Representatives of 85 innovation organizations attended the kickoff session on March 31, led by Or Haviv, CEO of the Eilat Hub and a partner in its parent company, Arieli Capital.

Participants came from Austria, Belgium, Cyprus, Croatia, Czech Republic, Finland, France, Germany, Greece, Holland, Hungary, Ireland, Italy, Poland, Portugal, Romania, Spain and Switzerland; as well as Israel, the United States, Ghana and Mexico.

Eilat Hub CEO Or Haviv. Photo courtesy of Arieli Capital

They represented groups such as hubs, accelerators, shared workspaces, government bodies, academic institutions (including Oxford University) and companies specializing in online training. About half the participants represented innovation groups in the field of health.

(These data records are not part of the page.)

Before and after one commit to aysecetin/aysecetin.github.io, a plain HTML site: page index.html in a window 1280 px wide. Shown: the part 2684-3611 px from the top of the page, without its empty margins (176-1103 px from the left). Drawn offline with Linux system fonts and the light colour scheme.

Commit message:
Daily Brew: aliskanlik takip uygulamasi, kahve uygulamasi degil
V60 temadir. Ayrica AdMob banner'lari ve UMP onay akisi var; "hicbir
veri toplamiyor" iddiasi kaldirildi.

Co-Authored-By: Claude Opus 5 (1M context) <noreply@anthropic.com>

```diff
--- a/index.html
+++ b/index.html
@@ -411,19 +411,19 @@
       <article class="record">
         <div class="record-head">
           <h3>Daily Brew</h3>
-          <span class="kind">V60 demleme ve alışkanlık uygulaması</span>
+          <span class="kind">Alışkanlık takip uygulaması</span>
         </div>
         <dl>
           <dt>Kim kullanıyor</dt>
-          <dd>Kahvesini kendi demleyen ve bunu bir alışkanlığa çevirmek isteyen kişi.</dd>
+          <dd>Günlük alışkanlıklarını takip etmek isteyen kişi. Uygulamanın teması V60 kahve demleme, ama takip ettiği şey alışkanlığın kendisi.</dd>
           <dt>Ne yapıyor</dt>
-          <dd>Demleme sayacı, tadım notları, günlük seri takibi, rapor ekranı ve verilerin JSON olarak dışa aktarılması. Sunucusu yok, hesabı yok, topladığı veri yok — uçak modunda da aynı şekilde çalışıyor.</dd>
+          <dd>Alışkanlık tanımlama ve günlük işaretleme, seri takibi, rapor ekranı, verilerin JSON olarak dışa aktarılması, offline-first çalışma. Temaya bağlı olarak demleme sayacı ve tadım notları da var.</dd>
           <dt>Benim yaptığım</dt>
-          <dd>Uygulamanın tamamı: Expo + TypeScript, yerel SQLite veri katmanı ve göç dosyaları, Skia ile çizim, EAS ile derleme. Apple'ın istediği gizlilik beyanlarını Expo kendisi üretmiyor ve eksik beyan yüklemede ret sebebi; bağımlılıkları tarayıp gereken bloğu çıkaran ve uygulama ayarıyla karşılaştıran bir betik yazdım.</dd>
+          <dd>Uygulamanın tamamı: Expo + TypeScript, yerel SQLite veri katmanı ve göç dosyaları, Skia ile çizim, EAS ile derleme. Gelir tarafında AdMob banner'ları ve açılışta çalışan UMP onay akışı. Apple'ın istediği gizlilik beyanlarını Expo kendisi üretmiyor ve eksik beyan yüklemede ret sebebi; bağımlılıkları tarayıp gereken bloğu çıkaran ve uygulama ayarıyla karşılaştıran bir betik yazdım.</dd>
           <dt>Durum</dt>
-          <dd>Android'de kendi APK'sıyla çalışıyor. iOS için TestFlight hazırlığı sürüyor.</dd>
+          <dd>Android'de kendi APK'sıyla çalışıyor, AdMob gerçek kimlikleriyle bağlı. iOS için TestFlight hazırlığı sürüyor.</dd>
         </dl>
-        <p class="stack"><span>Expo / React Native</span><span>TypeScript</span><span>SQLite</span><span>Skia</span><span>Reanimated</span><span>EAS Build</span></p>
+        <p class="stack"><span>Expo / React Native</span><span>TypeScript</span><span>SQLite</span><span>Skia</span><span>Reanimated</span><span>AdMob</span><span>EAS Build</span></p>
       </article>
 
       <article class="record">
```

Haviv presented the case study of an Italian nanotech company that took part in the Eilat acceleration program that succeeded at the outset of the coronavirus crisis to finalize a $350,000 deal with an international agritech company.

ETC has a history of collaborative programs in Europe. These include the first joint Italian Israeli innovation program launched in January in Eilat for accelerating startups founded and backed by the Italian Embassy and Intesa Sanpaolo, a leading Italian banking group.

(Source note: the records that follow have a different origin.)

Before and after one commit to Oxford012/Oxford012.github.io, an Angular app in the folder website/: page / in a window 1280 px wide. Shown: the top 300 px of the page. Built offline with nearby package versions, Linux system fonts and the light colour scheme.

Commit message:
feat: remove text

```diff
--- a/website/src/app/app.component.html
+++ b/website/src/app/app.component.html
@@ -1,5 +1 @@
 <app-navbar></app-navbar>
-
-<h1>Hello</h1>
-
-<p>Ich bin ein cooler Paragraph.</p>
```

ETC also has a cooperation program between the municipalities of Nice and Eilat for the advancement of smart cities initiatives.

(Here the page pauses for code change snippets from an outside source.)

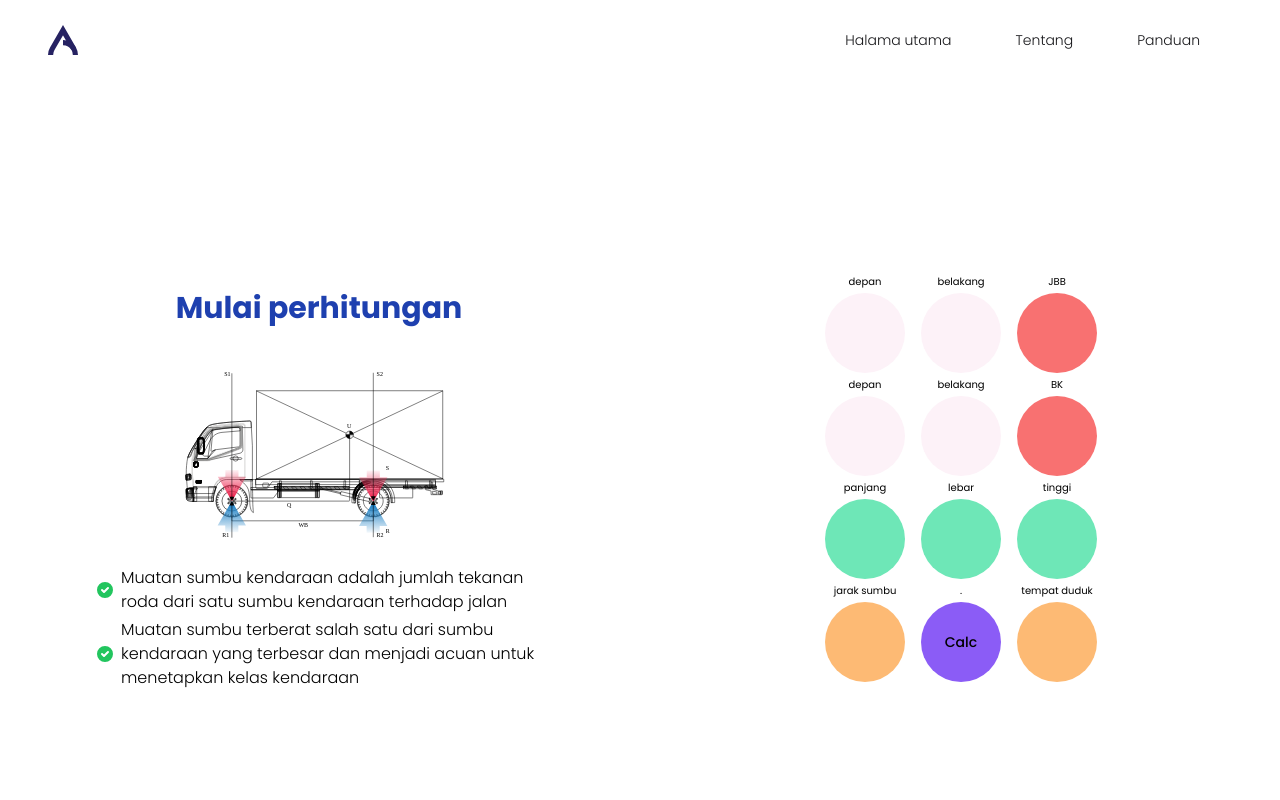
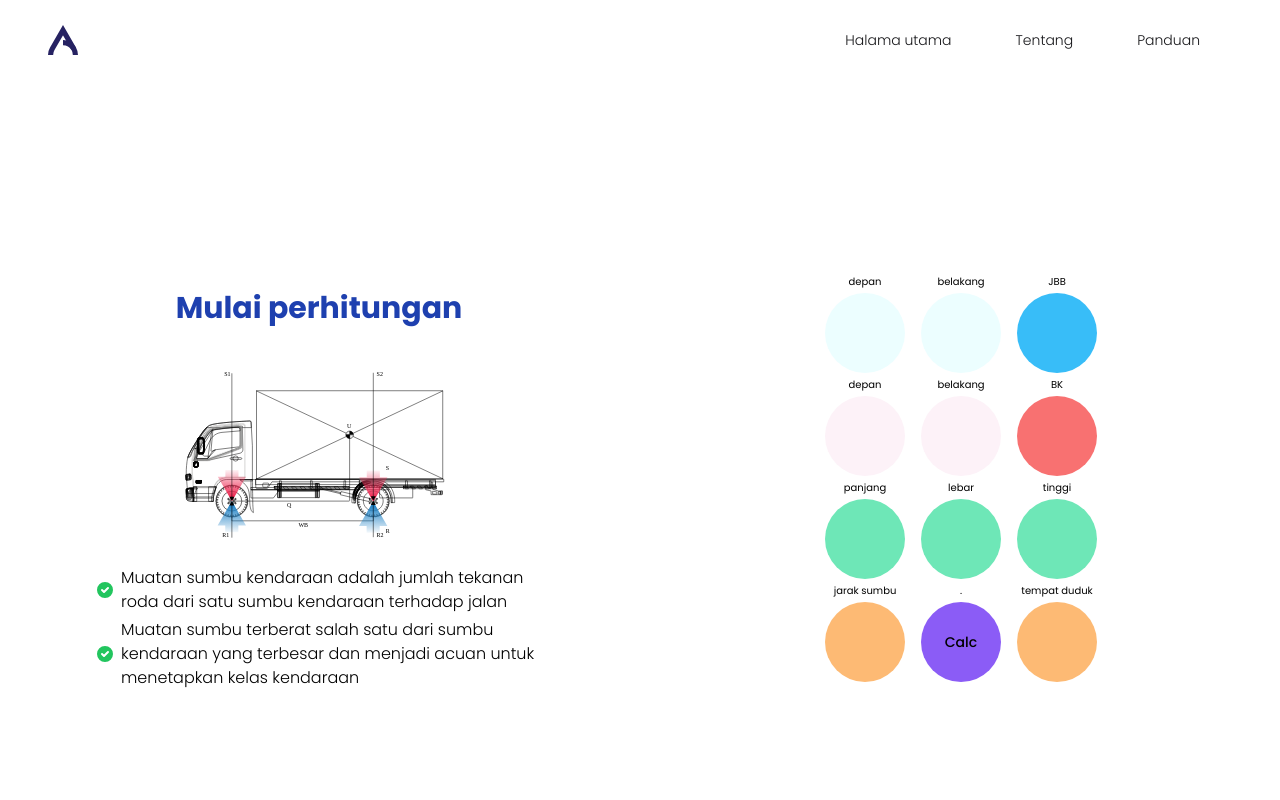
Before and after one commit to yasrielhy/alec, a Next.js app: page /calc in a window 1280 px wide. Shown: the top 800 px of the page. Built offline with nearby package versions, Linux system fonts and the light colour scheme.

Commit message:
perubahan warna

```diff
--- a/pages/calc.js
+++ b/pages/calc.js
@@ -108,7 +108,7 @@ function Calc() {
                                 <div className="flex flex-col">
                                     <label className="text-center text-[10px]">depan</label>
                                     <input
-                                        className="w-20 h-20 mx-2 my-1 bg-pink-50 hover:bg-pink-100 active:bg-pink-100 focus:outline-none rounded-full font-medium text-[14px] text-center"
+                                        className="w-20 h-20 mx-2 my-1 bg-cyan-50 hover:bg-cyan-100 active:bg-cyan-100 focus:outline-none rounded-full font-medium text-[14px] text-center"
                                         value={totalWeight.frontGVW}
                                         onChange={handleTotalFront}
                                         name='frontGVW'
@@ -117,7 +117,7 @@ function Calc() {
                                 <div className="flex flex-col">
                                     <label className="text-center text-[10px]">belakang</label>
                                     <input
-                                        className="w-20 h-20 mx-2 my-1 bg-pink-50 hover:bg-pink-100 active:bg-pink-100 focus:outline-none rounded-full font-medium text-[14px] text-center"
+                                        className="w-20 h-20 mx-2 my-1 bg-cyan-50 hover:bg-cyan-100 active:bg-cyan-100 focus:outline-none rounded-full font-medium text-[14px] text-center"
                                         value={totalWeight.rearGVW}
                                         onChange={handleTotalRear}
                                         name='rearGVW'
@@ -126,7 +126,7 @@ function Calc() {
                                 <div className="flex flex-col">
                                     <label className="text-center text-[10px]">JBB</label>
                                     <input
-                                        className="w-20 h-20 mx-2 my-1 bg-red-400 hover:bg-red-500 active:bg-red-500 focus:outline-none rounded-full font-medium text-[14px] text-center"
+                                        className="w-20 h-20 mx-2 my-1 bg-sky-400 hover:bg-sky-500 active:bg-sky-500 focus:outline-none rounded-full font-medium text-[14px] text-center"
                                         value={totalWeight.totGVW}
                                         //onChange={handleTotalGVW}
                                         name='totGVW'
```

As a result, representatives of the European Innovation Hub in Israel asked the directors of ETC to hold online training sessions for innovation centers in the EU to assist them in transferring over to a digital work model.

“At a time when the whole world has changed its work patterns to remote based operations and when teams of companies are spread out around the world and working from home, the geographical distance of the Eilat Hub, as the most southern innovation ecosystem in Israel, turned into an advantage overnight,” Haviv commented.

Sharon Gindi, director of business development at ETC, said: “One of the most significant results of the coronavirus crisis is the strengthening of cooperation between countries in general and between high-tech organizations specifically. There is a worldwide understanding today of a shared fate and only strong cooperation and the transfer of knowhow will enable us to find solutions.”

Below, Haviv gives us his golden rules.

10 golden rules for remotely promoting the growth of companies

  1. Don’t micromanage
  2. Become a generalist with a team of experts
  3. Backbrief in a way that doesn’t lose the messages relating to mission, timeline, task and purpose.
  4. Scale – master outsourcing
  5. Be attentive to redundancy
  6. Collaborate
  7. Keep your ”why” alive, it’s your fuel!
  8. Be holistic and give back
  9. Keep the organizational fabric alive
  10. Communicate.